The wave propagation phenomena are ubiquitous in acoustics, electromagnetism, elasticity theory and their industrial applications. One can cite for example the detection of underwater objects by sonars (acoustic waves) or the design of telecommunication antennas (electromagnetic waves). The computer simulations of these phenomena are based on the solution of partial differential equations known as hyperbolic equations. These computations are performed most often using the methods of finite elements or finite differences on very fine structured meshes. This simplifies the code development but is not necessarily the most efficient option since the important phenomena may be concentrated in a small zone near the wave front and one could thus content oneself with a coarse approximation outside this zone. A strategy that optimizes the use of computing resources is based on the adaptive meshes that follow the wave front.
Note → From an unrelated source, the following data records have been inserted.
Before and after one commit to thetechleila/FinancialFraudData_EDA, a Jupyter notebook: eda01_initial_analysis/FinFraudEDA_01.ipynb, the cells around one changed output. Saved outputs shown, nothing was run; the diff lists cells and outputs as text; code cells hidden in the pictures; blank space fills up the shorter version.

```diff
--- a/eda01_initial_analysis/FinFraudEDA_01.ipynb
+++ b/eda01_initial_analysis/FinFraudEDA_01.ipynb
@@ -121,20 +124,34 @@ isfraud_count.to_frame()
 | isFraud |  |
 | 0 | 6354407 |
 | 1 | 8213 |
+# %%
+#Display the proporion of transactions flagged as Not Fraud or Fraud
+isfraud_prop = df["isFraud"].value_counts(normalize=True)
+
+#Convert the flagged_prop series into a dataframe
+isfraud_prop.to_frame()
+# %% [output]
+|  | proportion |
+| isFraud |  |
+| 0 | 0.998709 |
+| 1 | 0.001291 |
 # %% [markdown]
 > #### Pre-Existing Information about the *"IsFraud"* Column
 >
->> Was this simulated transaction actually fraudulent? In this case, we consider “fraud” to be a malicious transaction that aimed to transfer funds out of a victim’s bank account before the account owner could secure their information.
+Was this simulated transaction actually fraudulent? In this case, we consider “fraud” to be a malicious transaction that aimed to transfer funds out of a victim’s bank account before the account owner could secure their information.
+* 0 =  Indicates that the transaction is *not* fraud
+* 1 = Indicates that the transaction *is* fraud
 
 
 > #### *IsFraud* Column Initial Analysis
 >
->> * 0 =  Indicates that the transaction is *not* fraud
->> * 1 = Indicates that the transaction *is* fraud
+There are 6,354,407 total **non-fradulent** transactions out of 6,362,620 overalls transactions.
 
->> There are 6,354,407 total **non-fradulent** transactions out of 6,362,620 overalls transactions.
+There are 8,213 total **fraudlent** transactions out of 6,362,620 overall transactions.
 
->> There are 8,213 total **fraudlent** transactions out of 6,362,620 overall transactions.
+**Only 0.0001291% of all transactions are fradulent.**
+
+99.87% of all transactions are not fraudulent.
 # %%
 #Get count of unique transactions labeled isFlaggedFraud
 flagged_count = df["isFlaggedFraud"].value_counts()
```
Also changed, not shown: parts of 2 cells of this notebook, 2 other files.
The automatic construction of adaptive meshes requires the a posteriori error estimates which are now classical in the case of elliptic and parabolic problems discretized in space by the finite elements. This being said, the case of hyperbolic problems remains mostly open. My talk focuses on the a posteriori error analysis for the linear second-order hyperbolic problem discretized by the second order Newmark scheme in time and the finite element method in space.